- In the Middle Ages, young men and women drew names from a bowl to see who their Valentine would be. They would wear these names on their sleeves for one week (which just sounds an awful fuss to me).
- In Wales, wooden love spoons were carved and given as gifts. (These spoons are beautiful—and still sold in Wales.)
Wednesday, February 13, 2013
February: The Month of Love
by Shannon Donnelly
Valentine’s Day was a saint’s day long before it became associated with greeting cards and chocolates—and romance. But even with the romantic connection it has today, not that many romances use a Valentine’s setting.

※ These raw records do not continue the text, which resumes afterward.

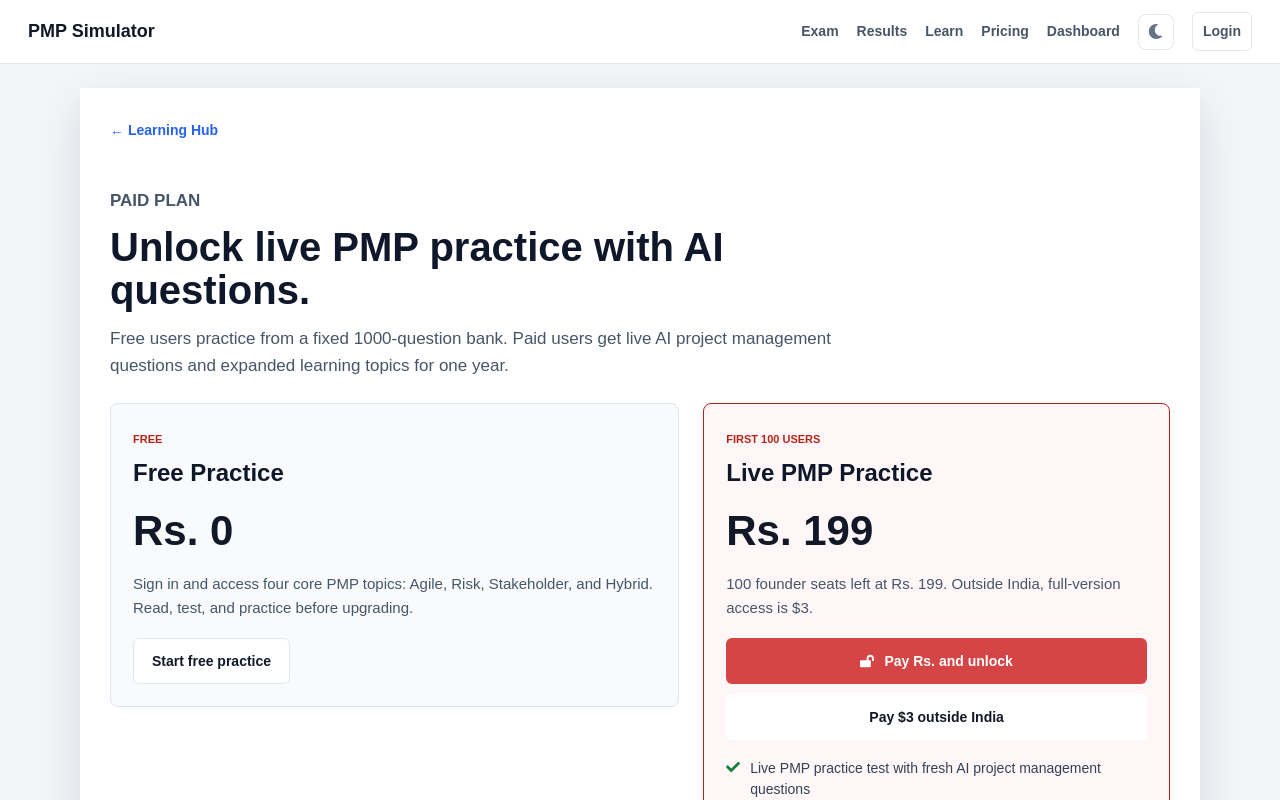
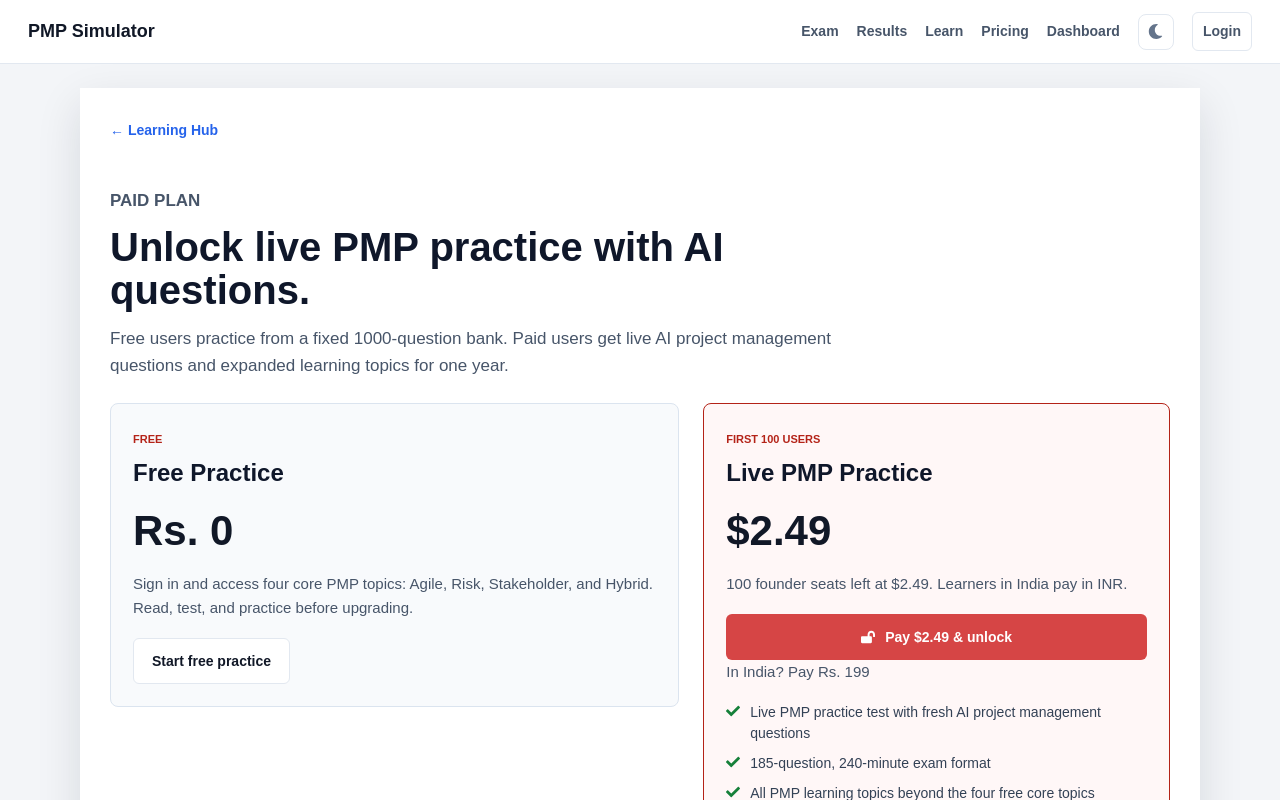
Before and after one commit to lalit9031/pmp-ai-simulator, a Next.js app: page /pricing in a window 1280 px wide. Shown: the top 800 px of the page. Built offline with nearby package versions, Linux system fonts and the light colour scheme.

Commit message:
Add dynamic regional pricing for India (₹199/₹399) and global ($2.49/$3.99)

```diff
--- /dev/null
+++ b/app/lib/pricing.ts
@@ -0,0 +1,56 @@
+/**
+ * Determines if the user is likely in India based on their browser timezone.
+ * Uses Intl API — no external API key required.
+ */
+export function isIndia(): boolean {
+  if (typeof window === "undefined") {
+    return false;
+  }
+
+  try {
+    const timezone = Intl.DateTimeFormat().resolvedOptions().timeZone;
+    return timezone === "Asia/Kolkata" || timezone === "India/Calcutta" || timezone.startsWith("Asia/Calcutta");
+  } catch {
+    return false;
+  }
+}
+
+export type PricingInfo = {
+  /** Numeric price value (e.g. 199, 399, 2.49, 3.99) */
+  price: number;
+  /** Currency code (e.g. "INR", "USD") */
+  currency: string;
+  /** Currency symbol (e.g. "₹", "$") */
+  symbol: string;
+  /** Human-readable label (e.g. "Rs. 199", "$2.49") */
+  label: string;
+};
+
+const INDIA_PRICES = {
+  founder: { price: 199, currency: "INR", symbol: "₹" },
+  annual: { price: 399, currency: "INR", symbol: "₹" },
+} as const;
+
+const GLOBAL_PRICES = {
+  founder: { price: 2.49, currency: "USD", symbol: "$" },
+  annual: { price: 3.99, currency: "USD", symbol: "$" },
+} as const;
+
+/**
+ * Returns pricing info based on whether the user is in India and
+ * whether the first-100 founder pricing is still available.
+ */
+export function getPricingInfo(founderAvailable: boolean, userInIndia: boolean): PricingInfo {
+  const tier = founderAvailable ? "founder" : "annual";
+  const prices = userInIndia ? INDIA_PRICES : GLOBAL_PRICES;
+  const p = prices[tier];
+
+  const label = userInIndia
+    ? `Rs. ${p.price}`
+    : `$${p.price.toFixed(2)}`;
+
+  return {
+    ...p,
+    label,
+  };
+}
--- a/app/page.tsx
+++ b/app/page.tsx
@@ -131,10 +131,10 @@
         </div>
         <div>
           <span>Founder price</span>
-          <strong>Rs. 199 India · $3 global</strong>
+          <strong>India ₹199 · Global $2.49</strong>
           <p>
-            First 100 India users get Rs. 199 access. Learners outside India
-            can unlock the full version for $3.
+            First 100 users get founder pricing. In India: ₹199, outside India:
+            $2.49. After the first 100, pricing moves to ₹399 / $3.99.
           </p>
         </div>
       </section>
--- a/app/pricing/page.tsx
+++ b/app/pricing/page.tsx
@@ -4,6 +4,7 @@
 import { useRouter } from "next/navigation";
 import { useEffect, useState } from "react";
 import { FaCheck, FaLockOpen } from "react-icons/fa";
+import { getPricingInfo, isIndia } from "../lib/pricing";
 
 const planStorageKey = "pmp-simulator-plan-v1";
 const paidUsersStorageKey = "pmp-simulator-paid-users-v1";
@@ -25,6 +26,7 @@
   const router = useRouter();
   const [paidUsers, setPaidUsers] = useState(0);
   const [activePlan, setActivePlan] = useState<string | null>(null);
+  const [userInIndia, setUserInIndia] = useState(true);
 
   useEffect(() => {
     const loadHandle = window.setTimeout(() => {
@@ -32,13 +34,14 @@
         Number(window.localStorage.getItem(paidUsersStorageKey) ?? 0),
       );
       setActivePlan(window.localStorage.getItem(planStorageKey));
+      setUserInIndia(isIndia());
     }, 0);
 
     return () => window.clearTimeout(loadHandle);
   }, []);
 
   const founderAvailable = paidUsers < 100;
-  const currentPrice = founderAvailable ? 199 : 399;
+  const pricing = getPricingInfo(founderAvailable, userInIndia);
   const currentPlan = founderAvailable ? "founder" : "annual";
 
   const handleCheckout = (plan: string) => {
@@ -56,6 +59,11 @@
     window.localStorage.removeItem("pmp-simulator-progress-v1");
     router.push("/exam?plan=live&fresh=1");
   };
+
+  const locationLabel = userInIndia ? "India" : "outside India";
+  const locationPricePhrase = userInIndia
+    ? `${pricing.label}`
+    : `${pricing.label}`;
 
   return (
     <main className="pricing-page">
@@ -99,12 +107,17 @@
               {founderAvailable ? "First 100 users" : "Annual access"}
             </span>
             <h2>Live PMP Practice</h2>
-            <div className="pricing-price">Rs. {currentPrice}</div>
+            <div className="pricing-price">
+              {userInIndia ? `Rs. ${pricing.price}` : `$${pricing.price.toFixed(2)}`}
+            </div>
             <p>
               {founderAvailable
-                ? `${100 - paidUsers} founder seats left at Rs. 199.`
-                : "Founder pricing is complete. Annual access is Rs. 399."}
-              {" "}Outside India, full-version access is $3.
+                ? `${100 - paidUsers} founder ${100 - paidUsers === 1 ? "seat" : "seats"} left at ${pricing.label}.`
+                : `Founder pricing is complete. Annual access is ${pricing.label}.`}
+              {" "}
+              {userInIndia
+                ? "Learners outside India pay in USD."
+                : "Learners in India pay in INR."}
             </p>
 
             <button
@@ -113,16 +126,34 @@
               className="intro-primary-action pricing-button"
             >
               <FaLockOpen aria-hidden="true" />
-              {isPaidPlan(activePlan) ? "Plan active" : "Pay Rs. and unlock"}
+              {isPaidPlan(activePlan) ? "Plan active" : `Pay ${pricing.label} & unlock`}
             </button>
 
-            <button
-              type="button"
-              onClick={() => handleCheckout("global")}
-              className="intro-secondary-action pricing-button pricing-global-button"
-            >
-              Pay $3 outside India
-            </button>
+            {userInIndia && (
+              <p className="pricing-global-note">
+                Outside India?{" "}
+                <button
+                  type="button"
+                  onClick={() => handleCheckout("global")}
+                  className="pricing-text-link"
+                >
+                  Pay {getPricingInfo(founderAvailable, false).label}
+                </button>
+              </p>
+            )}
+
+            {!userInIndia && (
+              <p className="pricing-global-note">
+                In India?{" "}
+                <button
+                  type="button"
+                  onClick={() => handleCheckout("global")}
+                  className="pricing-text-link"
+                >
+                  Pay {getPricingInfo(founderAvailable, true).label}
+                </button>
+              </p>
+            )}
 
             <ul className="pricing-feature-list">
               {paidFeatures.map((feature) => (
```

Silver Links, one of my Regency Novellas, is placed right around Valentine’s—partly because the editor asked for the connection, but also because it worked very well into the plot (the heroine tries to arrange a romantic Valentine’s event for her husband, to help patch a rocky bit, but of course it all goes wrong). Maybe that’s why Valentine’s isn’t used much in romances—a romance is all about the rocky bits of a relationship, instead of the perfect day we all hope to have on Feb 14.
Traditionally in England, spring began on St Valentine's Day (February 14th), the day on which birds chose their mates. Given England’s usual weather that seems optimistic thinking to try and put spring so early, but perhaps it was the hint of warmth coming that encouraged both people and birds to look ahead. In parts of Sussex, Valentine’s Day was even called 'the Birds' Wedding Day'.

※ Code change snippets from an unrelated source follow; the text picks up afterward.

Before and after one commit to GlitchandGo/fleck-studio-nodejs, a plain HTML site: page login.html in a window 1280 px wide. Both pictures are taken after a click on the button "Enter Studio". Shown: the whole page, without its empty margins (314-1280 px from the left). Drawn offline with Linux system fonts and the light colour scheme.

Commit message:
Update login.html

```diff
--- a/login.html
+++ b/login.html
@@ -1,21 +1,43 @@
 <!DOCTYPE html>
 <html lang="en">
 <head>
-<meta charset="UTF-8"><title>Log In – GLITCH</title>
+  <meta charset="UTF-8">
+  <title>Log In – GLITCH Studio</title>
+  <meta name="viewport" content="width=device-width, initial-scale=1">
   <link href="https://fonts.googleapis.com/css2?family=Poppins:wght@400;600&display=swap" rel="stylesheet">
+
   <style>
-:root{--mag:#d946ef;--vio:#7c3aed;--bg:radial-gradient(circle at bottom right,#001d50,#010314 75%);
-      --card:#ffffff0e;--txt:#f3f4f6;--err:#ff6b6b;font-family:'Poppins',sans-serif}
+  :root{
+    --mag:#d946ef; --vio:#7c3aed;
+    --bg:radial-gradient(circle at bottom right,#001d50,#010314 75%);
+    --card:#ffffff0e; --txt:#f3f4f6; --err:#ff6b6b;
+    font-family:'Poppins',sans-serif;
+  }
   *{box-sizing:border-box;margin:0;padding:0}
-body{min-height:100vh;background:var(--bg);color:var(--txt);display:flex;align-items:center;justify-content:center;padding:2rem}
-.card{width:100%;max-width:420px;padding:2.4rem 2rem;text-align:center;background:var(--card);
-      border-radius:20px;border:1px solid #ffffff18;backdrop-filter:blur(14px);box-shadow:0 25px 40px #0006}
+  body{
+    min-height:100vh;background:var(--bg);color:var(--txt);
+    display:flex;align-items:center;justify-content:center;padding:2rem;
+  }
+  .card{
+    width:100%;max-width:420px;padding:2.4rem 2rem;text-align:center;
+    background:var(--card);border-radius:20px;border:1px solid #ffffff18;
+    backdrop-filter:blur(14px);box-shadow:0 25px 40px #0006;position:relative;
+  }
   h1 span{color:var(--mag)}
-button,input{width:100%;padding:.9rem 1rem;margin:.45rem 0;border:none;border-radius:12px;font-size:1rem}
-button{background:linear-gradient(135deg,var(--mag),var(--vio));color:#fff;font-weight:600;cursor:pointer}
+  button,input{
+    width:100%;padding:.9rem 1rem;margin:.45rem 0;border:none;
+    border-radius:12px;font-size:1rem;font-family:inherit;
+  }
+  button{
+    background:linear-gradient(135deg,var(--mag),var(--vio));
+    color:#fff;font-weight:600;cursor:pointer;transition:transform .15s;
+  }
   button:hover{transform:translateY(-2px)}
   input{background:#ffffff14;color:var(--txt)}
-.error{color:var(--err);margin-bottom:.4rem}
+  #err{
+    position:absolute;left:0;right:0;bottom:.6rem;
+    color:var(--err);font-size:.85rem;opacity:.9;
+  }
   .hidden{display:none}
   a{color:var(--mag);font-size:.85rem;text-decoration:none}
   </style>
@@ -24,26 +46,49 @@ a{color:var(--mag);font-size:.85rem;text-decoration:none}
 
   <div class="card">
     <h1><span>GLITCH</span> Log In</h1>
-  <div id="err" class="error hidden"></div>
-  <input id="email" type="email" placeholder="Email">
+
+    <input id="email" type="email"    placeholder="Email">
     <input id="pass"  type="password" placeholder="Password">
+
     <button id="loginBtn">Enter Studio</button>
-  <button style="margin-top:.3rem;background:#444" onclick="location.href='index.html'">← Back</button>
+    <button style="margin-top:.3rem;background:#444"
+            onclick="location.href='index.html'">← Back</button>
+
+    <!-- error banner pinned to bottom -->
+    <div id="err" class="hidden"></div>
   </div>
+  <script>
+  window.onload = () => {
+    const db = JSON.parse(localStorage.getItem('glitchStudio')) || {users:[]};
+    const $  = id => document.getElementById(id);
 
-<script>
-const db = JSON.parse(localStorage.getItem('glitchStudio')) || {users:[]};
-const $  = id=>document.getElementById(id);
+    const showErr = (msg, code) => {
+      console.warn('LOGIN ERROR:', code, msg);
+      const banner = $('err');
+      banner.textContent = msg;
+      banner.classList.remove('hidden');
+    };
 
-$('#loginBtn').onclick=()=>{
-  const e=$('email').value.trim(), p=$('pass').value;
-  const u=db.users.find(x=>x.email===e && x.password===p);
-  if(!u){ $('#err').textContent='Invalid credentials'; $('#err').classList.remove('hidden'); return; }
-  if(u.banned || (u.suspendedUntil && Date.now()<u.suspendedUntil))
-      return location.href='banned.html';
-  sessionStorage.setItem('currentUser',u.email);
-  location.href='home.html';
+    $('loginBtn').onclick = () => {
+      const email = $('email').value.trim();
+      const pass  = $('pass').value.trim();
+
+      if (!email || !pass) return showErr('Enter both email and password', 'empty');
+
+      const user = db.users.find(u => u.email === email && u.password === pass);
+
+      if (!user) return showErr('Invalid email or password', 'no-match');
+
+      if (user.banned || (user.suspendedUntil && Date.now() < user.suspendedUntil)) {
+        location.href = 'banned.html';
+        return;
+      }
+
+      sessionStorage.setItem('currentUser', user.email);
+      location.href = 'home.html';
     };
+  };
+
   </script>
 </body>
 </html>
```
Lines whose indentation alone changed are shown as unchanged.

For the Celtic year, winter ended February 1 with the celebration of Imbolc or Oimelc. This was the time when ewes begin to lamb, and life began to return. For the ancient Celts, this was the celebration for Brigid (also Brigit, Brighid or Bride), the Light-Bringer, one of the main Celtic goddesses. She was strong enough to survive and be transformed by early Catholics into Saint Bridget, who was celebrated, along with the Virgin Mary, on February 2, Candlemas Day. (Yes, the days are getting longer again and that’s always a reason to celebrate.)
Many other English traditions and superstitions came to be associated Valentine’s day, and some of these were in place in the early 1800’s, the time of the English Regency :

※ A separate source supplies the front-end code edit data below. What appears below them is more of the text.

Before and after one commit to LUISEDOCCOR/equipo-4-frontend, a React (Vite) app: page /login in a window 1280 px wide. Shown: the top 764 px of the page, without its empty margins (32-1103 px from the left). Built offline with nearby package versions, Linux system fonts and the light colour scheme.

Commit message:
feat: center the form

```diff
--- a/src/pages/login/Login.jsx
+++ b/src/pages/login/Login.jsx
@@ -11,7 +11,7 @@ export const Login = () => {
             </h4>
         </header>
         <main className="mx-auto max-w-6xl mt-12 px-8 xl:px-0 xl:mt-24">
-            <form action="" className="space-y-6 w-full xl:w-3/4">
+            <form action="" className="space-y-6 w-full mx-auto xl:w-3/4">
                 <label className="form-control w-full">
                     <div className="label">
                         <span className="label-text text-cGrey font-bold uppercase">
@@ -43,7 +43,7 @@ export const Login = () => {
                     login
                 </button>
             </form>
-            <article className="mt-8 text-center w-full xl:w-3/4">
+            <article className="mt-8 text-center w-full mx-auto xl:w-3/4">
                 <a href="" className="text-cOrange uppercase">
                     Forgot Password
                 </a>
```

February is also the time of Shrove Tuesday (the last day before Lent begins on Ash Wednesday). Traditionally, Shrove Tuesday was the day to indulge, so pancakes were a traditional food (the butter, fat and eggs might all be things to give up for the forty days of Lent). So, after romance comes indulgence, and then you must give up some things. Hmmm—that sounds about right for any romance, so perhaps February is the month of love.
Do you have any special Valentine’s traditions? (Personally, I love those candy hearts with message—so very non-historical, but they have deep roots in my childhood.)
Shannon Donnelly Bio
Shannon Donnelly’s writing has won numerous awards, including a RITA nomination for Best Regency, the Grand Prize in the "Minute Maid Sensational Romance Writer" contest, judged by Nora Roberts, RWA's Golden Heart, and others. Her writing has repeatedly earned 4½ Star Top Pick reviews from Romantic Times magazine, as well as praise from Booklist and other reviewers, who note: "simply superb"..."wonderfully uplifting"....and "beautifully written."
Her Regency romances can be found as ebooks on all formats, and with Cool Gus Publishing, and include a series of four novellas.
She also has out the Mackenzie Solomon, Demon/Warders Urban Fantasy series, Burn Baby Burn and Riding in on a Burning Tire, and the Urban Fantasy, Edge Walkers. Her work has been on the top seller list of Amazon.com and includes Paths of Desire, a Historical Regency romance.
She is the author of several young adult horror stories, and computer games. She lives in New Mexico with two horses, two donkeys, two dogs, and only one love of her life. Shannon can be found online at sd-writer.com, facebook.com/sdwriter, and twitter/sdwriter.